- About this exercise: A word-for-word copy of the data, pictures excluded, is what this task asks for.

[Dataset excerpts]
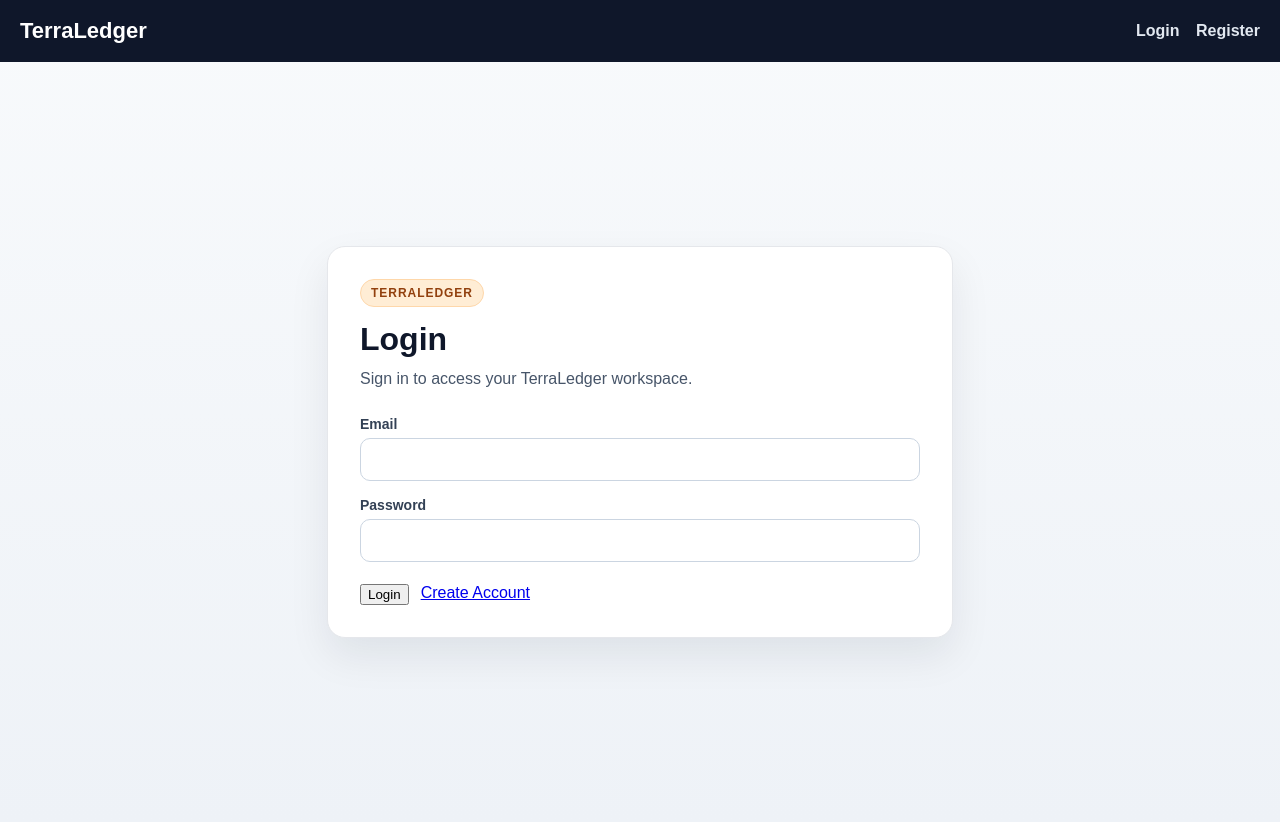
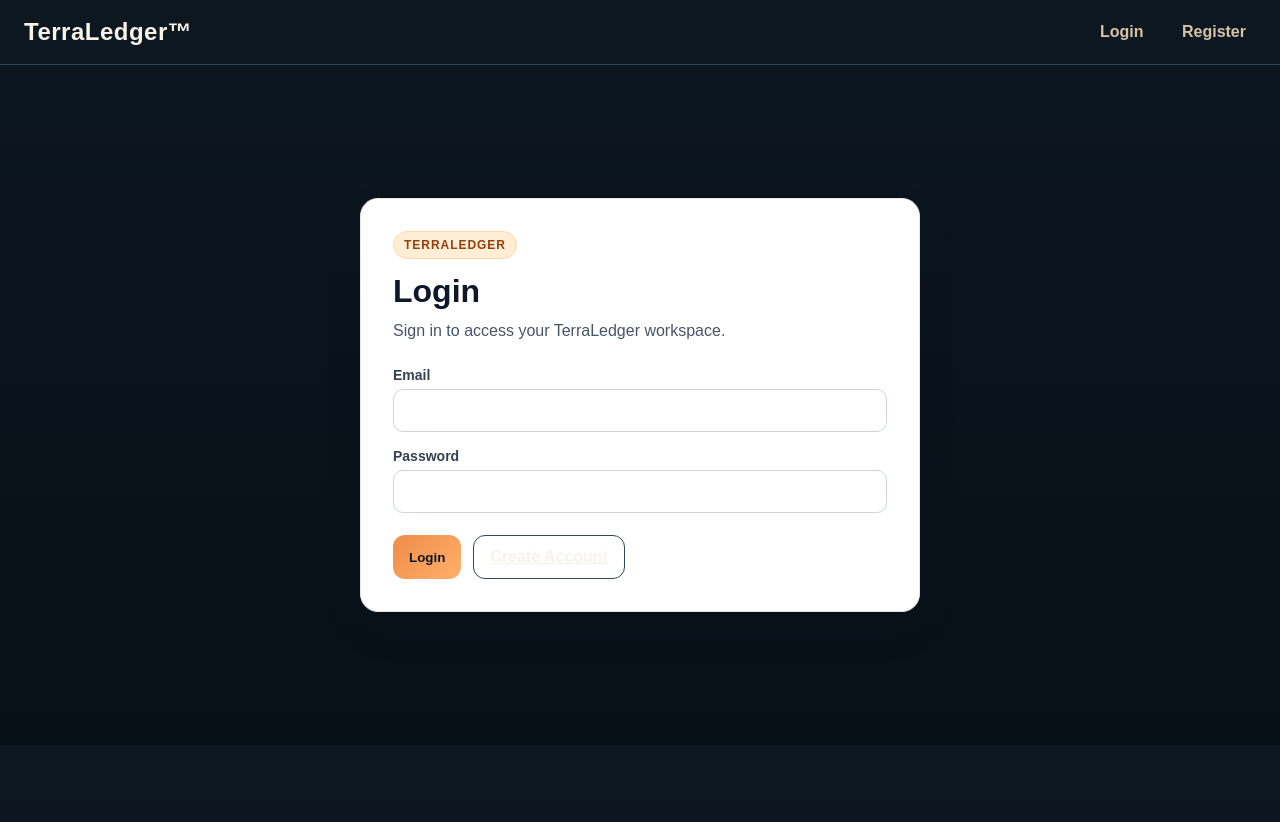
Before and after one commit to SpencerSoftwaresLLC/terra-ledger, a Flask app: page /login in a window 1280 px wide. After the commit the page ends 612 px from the top, so only its background shows below. Run offline with Flask 3, Linux system fonts and the light colour scheme; parts of the project's set-up code (start-up, migrations or seed data) failed here and were passed over.

Commit message:
login page change

```diff
--- a/templates/PUBLIC_BASE_HTML.html
+++ b/templates/PUBLIC_BASE_HTML.html
@@ -6,45 +6,162 @@
     <title>{{ title or "TerraLedger" }}</title>
 
     <style>
+        :root {
+            --bg: #0d1720;
+            --panel: #1b2c38;
+            --panel-soft: #223746;
+            --border: #314756;
+            --text: #f7f3ea;
+            --muted: #d6c2a8;
+
+            --orange: #f08c4a;
+            --orange-soft: #ffb06b;
+            --green: #6bbf72;
+        }
+
+        * {
+            box-sizing: border-box;
+        }
+
         body {
             margin: 0;
             font-family: Arial, sans-serif;
-            background: linear-gradient(180deg, #f8fafc, #eef2f7);
-            color: #0f172a;
+            background: linear-gradient(180deg, var(--bg), #081017);
+            color: var(--text);
         }
 
+        /* TOP BAR */
         .topbar {
-            background: #0f172a;
-            color: white;
-            padding: 18px 20px;
+            padding: 18px 24px;
             display: flex;
             justify-content: space-between;
             align-items: center;
+            border-bottom: 1px solid var(--border);
         }
 
         .brand {
-            font-size: 22px;
+            font-size: 24px;
             font-weight: 800;
+            letter-spacing: 0.5px;
         }
 
         .nav a {
-            color: #e2e8f0;
-            margin-left: 12px;
+            color: var(--muted);
+            margin-left: 14px;
             text-decoration: none;
             font-weight: 600;
+            padding: 6px 10px;
+            border-radius: 8px;
         }
 
         .nav a:hover {
-            text-decoration: underline;
+            background: rgba(255,255,255,0.05);
         }
 
+        /* CENTER CONTENT */
+        .page-content-wrap {
+            min-height: calc(100vh - 70px);
+            display: flex;
+            align-items: center;
+            justify-content: center;
+            padding: 30px 16px;
+        }
+
+        .page-content-inner {
+            width: 100%;
+            max-width: 480px;
+        }
+
+        /* LOGIN CARD */
+        .card {
+            background: linear-gradient(180deg, var(--panel), var(--panel-soft));
+            border: 1px solid var(--border);
+            border-radius: 22px;
+            padding: 28px;
+            box-shadow: 0 20px 40px rgba(0,0,0,0.4);
+        }
+
+        .card h1 {
+            margin: 0 0 10px;
+            font-size: 32px;
+        }
+
+        .muted {
+            color: var(--muted);
+        }
+
+        /* INPUTS */
+        input {
+            width: 100%;
+            border: 1px solid var(--border);
+            background: #182833;
+            color: var(--text);
+            border-radius: 12px;
+            padding: 12px 14px;
+            font-size: 15px;
+        }
+
+        input:focus {
+            outline: none;
+            border-color: var(--orange);
+            box-shadow: 0 0 0 3px rgba(240,140,74,0.2);
+        }
+
+        label {
+            font-size: 14px;
+            font-weight: 600;
+            margin-bottom: 6px;
+            display: block;
+        }
+
+        .grid {
+            display: grid;
+            gap: 16px;
+        }
+
+        /* BUTTONS */
+        .btn {
+            background: linear-gradient(135deg, var(--orange), var(--orange-soft));
+            color: #0d1720;
+            border: none;
+            padding: 12px 16px;
+            border-radius: 12px;
+            font-weight: 800;
+            cursor: pointer;
+        }
+
+        .btn:hover {
+            opacity: 0.9;
+        }
+
+        .btn.secondary {
+            background: transparent;
+            color: var(--text);
+            border: 1px solid var(--border);
+        }
+
+        .btn.secondary:hover {
+            background: rgba(255,255,255,0.05);
+        }
+
+        /* FLASH */
         .flash {
-            background: #fff7ed;
-            border: 1px solid #fed7aa;
+            background: rgba(240,140,74,0.15);
+            border: 1px solid rgba(240,140,74,0.3);
             padding: 12px;
-            margin: 20px auto;
-            max-width: 500px;
-            border-radius: 10px;
+            border-radius: 12px;
+            margin-bottom: 16px;
+            color: var(--text);
+        }
+
+        /* SUBTLE GLOW */
+        .card::after {
+            content: "";
+            position: absolute;
+            inset: 0;
+            border-radius: 22px;
+            pointer-events: none;
+            box-shadow: 0 0 60px rgba(240,140,74,0.08);
         }
     </style>
 </head>
@@ -52,7 +169,7 @@
 <body>
 
     <div class="topbar">
-        <div class="brand">TerraLedger</div>
+        <div class="brand">TerraLedger™</div>
 
         <div class="nav">
             <a href="{{ url_for('auth.login') }}">Login</a>
@@ -62,9 +179,11 @@
 
     {% with messages = get_flashed_messages() %}
         {% if messages %}
-            {% for message in messages %}
-                <div class="flash">{{ message }}</div>
-            {% endfor %}
+            <div style="max-width:480px; margin:20px auto;">
+                {% for message in messages %}
+                    <div class="flash">{{ message }}</div>
+                {% endfor %}
+            </div>
         {% endif %}
     {% endwith %}
 
```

- Solution for this task:
Before and after one commit to SpencerSoftwaresLLC/terra-ledger, a Flask app: page /login in a window 1280 px wide. After the commit the page ends 612 px from the top, so only its background shows below. Run offline with Flask 3, Linux system fonts and the light colour scheme; parts of the project's set-up code (start-up, migrations or seed data) failed here and were passed over.

Commit message:
login page change

```diff
--- a/templates/PUBLIC_BASE_HTML.html
+++ b/templates/PUBLIC_BASE_HTML.html
@@ -6,45 +6,162 @@
     <title>{{ title or "TerraLedger" }}</title>
 
     <style>
+        :root {
+            --bg: #0d1720;
+            --panel: #1b2c38;
+            --panel-soft: #223746;
+            --border: #314756;
+            --text: #f7f3ea;
+            --muted: #d6c2a8;
+
+            --orange: #f08c4a;
+            --orange-soft: #ffb06b;
+            --green: #6bbf72;
+        }
+
+        * {
+            box-sizing: border-box;
+        }
+
         body {
             margin: 0;
             font-family: Arial, sans-serif;
-            background: linear-gradient(180deg, #f8fafc, #eef2f7);
-            color: #0f172a;
+            background: linear-gradient(180deg, var(--bg), #081017);
+            color: var(--text);
         }
 
+        /* TOP BAR */
         .topbar {
-            background: #0f172a;
-            color: white;
-            padding: 18px 20px;
+            padding: 18px 24px;
             display: flex;
             justify-content: space-between;
             align-items: center;
+            border-bottom: 1px solid var(--border);
         }
 
         .brand {
-            font-size: 22px;
+            font-size: 24px;
             font-weight: 800;
+            letter-spacing: 0.5px;
         }
 
         .nav a {
-            color: #e2e8f0;
-            margin-left: 12px;
+            color: var(--muted);
+            margin-left: 14px;
             text-decoration: none;
             font-weight: 600;
+            padding: 6px 10px;
+            border-radius: 8px;
         }
 
         .nav a:hover {
-            text-decoration: underline;
+            background: rgba(255,255,255,0.05);
         }
 
+        /* CENTER CONTENT */
+        .page-content-wrap {
+            min-height: calc(100vh - 70px);
+            display: flex;
+            align-items: center;
+            justify-content: center;
+            padding: 30px 16px;
+        }
+
+        .page-content-inner {
+            width: 100%;
+            max-width: 480px;
+        }
+
+        /* LOGIN CARD */
+        .card {
+            background: linear-gradient(180deg, var(--panel), var(--panel-soft));
+            border: 1px solid var(--border);
+            border-radius: 22px;
+            padding: 28px;
+            box-shadow: 0 20px 40px rgba(0,0,0,0.4);
+        }
+
+        .card h1 {
+            margin: 0 0 10px;
+            font-size: 32px;
+        }
+
+        .muted {
+            color: var(--muted);
+        }
+
+        /* INPUTS */
+        input {
+            width: 100%;
+            border: 1px solid var(--border);
+            background: #182833;
+            color: var(--text);
+            border-radius: 12px;
+            padding: 12px 14px;
+            font-size: 15px;
+        }
+
+        input:focus {
+            outline: none;
+            border-color: var(--orange);
+            box-shadow: 0 0 0 3px rgba(240,140,74,0.2);
+        }
+
+        label {
+            font-size: 14px;
+            font-weight: 600;
+            margin-bottom: 6px;
+            display: block;
+        }
+
+        .grid {
+            display: grid;
+            gap: 16px;
+        }
+
+        /* BUTTONS */
+        .btn {
+            background: linear-gradient(135deg, var(--orange), var(--orange-soft));
+            color: #0d1720;
+            border: none;
+            padding: 12px 16px;
+            border-radius: 12px;
+            font-weight: 800;
+            cursor: pointer;
+        }
+
+        .btn:hover {
+            opacity: 0.9;
+        }
+
+        .btn.secondary {
+            background: transparent;
+            color: var(--text);
+            border: 1px solid var(--border);
+        }
+
+        .btn.secondary:hover {
+            background: rgba(255,255,255,0.05);
+        }
+
+        /* FLASH */
         .flash {
-            background: #fff7ed;
-            border: 1px solid #fed7aa;
+            background: rgba(240,140,74,0.15);
+            border: 1px solid rgba(240,140,74,0.3);
             padding: 12px;
-            margin: 20px auto;
-            max-width: 500px;
-            border-radius: 10px;
+            border-radius: 12px;
+            margin-bottom: 16px;
+            color: var(--text);
+        }
+
+        /* SUBTLE GLOW */
+        .card::after {
+            content: "";
+            position: absolute;
+            inset: 0;
+            border-radius: 22px;
+            pointer-events: none;
+            box-shadow: 0 0 60px rgba(240,140,74,0.08);
         }
     </style>
 </head>
@@ -52,7 +169,7 @@
 <body>
 
     <div class="topbar">
-        <div class="brand">TerraLedger</div>
+        <div class="brand">TerraLedger™</div>
 
         <div class="nav">
             <a href="{{ url_for('auth.login') }}">Login</a>
@@ -62,9 +179,11 @@
 
     {% with messages = get_flashed_messages() %}
         {% if messages %}
-            {% for message in messages %}
-                <div class="flash">{{ message }}</div>
-            {% endfor %}
+            <div style="max-width:480px; margin:20px auto;">
+                {% for message in messages %}
+                    <div class="flash">{{ message }}</div>
+                {% endfor %}
+            </div>
         {% endif %}
     {% endwith %}
 
```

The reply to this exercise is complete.